> What you need to do
In the data below, locate each line with the word "components" and list it.

> Task inputs
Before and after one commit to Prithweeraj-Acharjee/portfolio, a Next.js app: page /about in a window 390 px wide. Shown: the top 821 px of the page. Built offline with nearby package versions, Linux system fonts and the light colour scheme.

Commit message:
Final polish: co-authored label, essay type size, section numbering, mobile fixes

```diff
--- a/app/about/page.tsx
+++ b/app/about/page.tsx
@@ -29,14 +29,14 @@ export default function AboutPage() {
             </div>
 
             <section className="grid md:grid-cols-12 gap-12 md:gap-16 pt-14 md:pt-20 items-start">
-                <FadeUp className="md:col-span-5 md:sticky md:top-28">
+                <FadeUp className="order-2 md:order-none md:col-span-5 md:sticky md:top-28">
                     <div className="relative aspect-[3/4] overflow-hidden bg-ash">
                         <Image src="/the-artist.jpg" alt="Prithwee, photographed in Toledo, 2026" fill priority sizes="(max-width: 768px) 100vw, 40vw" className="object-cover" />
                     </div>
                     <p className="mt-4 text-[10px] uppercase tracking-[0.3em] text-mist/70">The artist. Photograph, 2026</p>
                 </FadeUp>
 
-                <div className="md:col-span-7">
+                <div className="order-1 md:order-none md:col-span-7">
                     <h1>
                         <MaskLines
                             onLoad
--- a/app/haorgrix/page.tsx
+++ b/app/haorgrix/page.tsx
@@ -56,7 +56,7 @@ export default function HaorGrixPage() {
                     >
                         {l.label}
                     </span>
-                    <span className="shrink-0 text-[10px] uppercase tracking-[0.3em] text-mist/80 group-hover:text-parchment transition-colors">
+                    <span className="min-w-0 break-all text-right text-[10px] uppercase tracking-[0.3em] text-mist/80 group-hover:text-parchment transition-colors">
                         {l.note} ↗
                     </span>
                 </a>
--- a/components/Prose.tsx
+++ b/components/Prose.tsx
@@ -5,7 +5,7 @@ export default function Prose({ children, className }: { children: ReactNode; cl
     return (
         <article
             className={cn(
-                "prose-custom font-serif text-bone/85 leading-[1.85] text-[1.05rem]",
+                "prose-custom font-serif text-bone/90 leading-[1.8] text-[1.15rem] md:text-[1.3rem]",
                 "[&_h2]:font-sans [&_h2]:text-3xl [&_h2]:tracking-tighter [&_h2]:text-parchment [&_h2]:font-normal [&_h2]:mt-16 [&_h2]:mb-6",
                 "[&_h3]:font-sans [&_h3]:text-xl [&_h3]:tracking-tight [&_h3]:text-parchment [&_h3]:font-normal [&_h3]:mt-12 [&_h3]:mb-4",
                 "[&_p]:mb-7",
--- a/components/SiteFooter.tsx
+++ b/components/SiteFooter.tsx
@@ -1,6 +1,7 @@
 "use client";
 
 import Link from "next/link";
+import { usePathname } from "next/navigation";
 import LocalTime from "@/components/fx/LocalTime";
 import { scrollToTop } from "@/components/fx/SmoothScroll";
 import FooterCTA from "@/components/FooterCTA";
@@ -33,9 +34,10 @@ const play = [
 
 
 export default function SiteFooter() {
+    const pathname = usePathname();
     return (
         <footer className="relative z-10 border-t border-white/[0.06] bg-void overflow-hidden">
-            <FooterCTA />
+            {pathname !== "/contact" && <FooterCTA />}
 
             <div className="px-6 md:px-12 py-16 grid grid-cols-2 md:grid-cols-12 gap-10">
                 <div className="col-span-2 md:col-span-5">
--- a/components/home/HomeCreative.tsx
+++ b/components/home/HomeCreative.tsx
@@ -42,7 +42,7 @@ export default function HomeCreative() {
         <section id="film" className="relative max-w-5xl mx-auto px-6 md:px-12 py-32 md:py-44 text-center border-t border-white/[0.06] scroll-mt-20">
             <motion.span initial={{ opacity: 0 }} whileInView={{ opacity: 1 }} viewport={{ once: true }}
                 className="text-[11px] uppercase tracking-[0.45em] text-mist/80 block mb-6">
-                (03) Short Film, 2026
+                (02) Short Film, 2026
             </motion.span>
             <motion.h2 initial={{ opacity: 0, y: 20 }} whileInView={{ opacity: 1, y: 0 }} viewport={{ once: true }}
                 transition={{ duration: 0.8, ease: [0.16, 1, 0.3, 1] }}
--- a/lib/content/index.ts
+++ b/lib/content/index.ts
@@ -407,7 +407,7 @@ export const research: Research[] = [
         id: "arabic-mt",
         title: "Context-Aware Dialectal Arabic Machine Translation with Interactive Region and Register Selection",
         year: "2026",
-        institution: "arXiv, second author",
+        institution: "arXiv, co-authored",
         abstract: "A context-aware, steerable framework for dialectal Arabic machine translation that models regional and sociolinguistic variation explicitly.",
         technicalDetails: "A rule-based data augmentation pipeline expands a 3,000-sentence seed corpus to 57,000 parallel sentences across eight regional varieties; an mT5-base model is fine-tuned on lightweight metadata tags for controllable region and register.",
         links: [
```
...
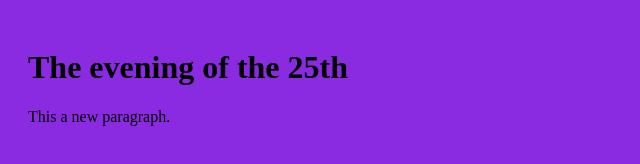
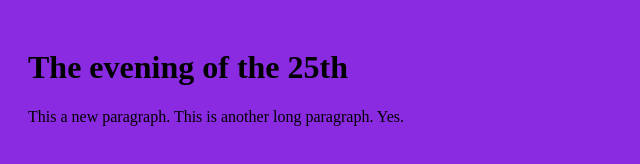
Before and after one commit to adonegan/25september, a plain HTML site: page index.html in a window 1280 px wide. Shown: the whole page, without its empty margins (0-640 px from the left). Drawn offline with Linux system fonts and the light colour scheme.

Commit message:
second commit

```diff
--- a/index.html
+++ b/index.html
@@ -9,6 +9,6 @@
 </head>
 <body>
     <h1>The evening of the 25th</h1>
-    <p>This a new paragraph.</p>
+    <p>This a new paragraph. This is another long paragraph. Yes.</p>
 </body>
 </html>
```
==
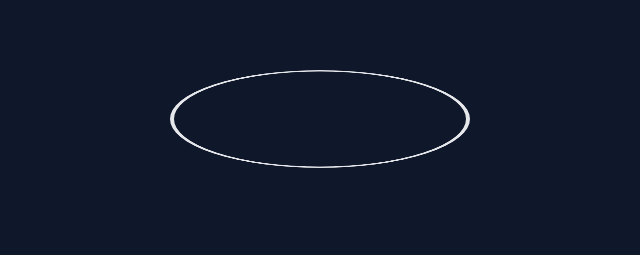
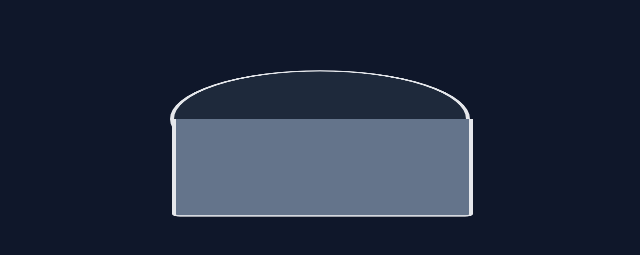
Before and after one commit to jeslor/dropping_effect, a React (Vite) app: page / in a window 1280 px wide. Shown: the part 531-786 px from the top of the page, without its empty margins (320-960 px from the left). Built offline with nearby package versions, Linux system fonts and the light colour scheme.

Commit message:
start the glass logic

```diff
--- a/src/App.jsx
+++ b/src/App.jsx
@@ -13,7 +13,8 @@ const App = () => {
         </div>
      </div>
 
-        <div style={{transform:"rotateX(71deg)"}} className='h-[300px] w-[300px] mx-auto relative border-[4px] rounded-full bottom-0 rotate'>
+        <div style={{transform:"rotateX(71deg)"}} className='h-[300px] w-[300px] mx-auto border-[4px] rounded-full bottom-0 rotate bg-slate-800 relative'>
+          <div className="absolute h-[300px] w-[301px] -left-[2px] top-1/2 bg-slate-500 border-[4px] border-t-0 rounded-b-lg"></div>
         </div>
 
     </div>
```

> Written solution
--- a/components/Prose.tsx
+++ b/components/Prose.tsx
--- a/components/SiteFooter.tsx
+++ b/components/SiteFooter.tsx
 import LocalTime from "@/components/fx/LocalTime";
 import { scrollToTop } from "@/components/fx/SmoothScroll";
 import FooterCTA from "@/components/FooterCTA";
--- a/components/home/HomeCreative.tsx
+++ b/components/home/HomeCreative.tsx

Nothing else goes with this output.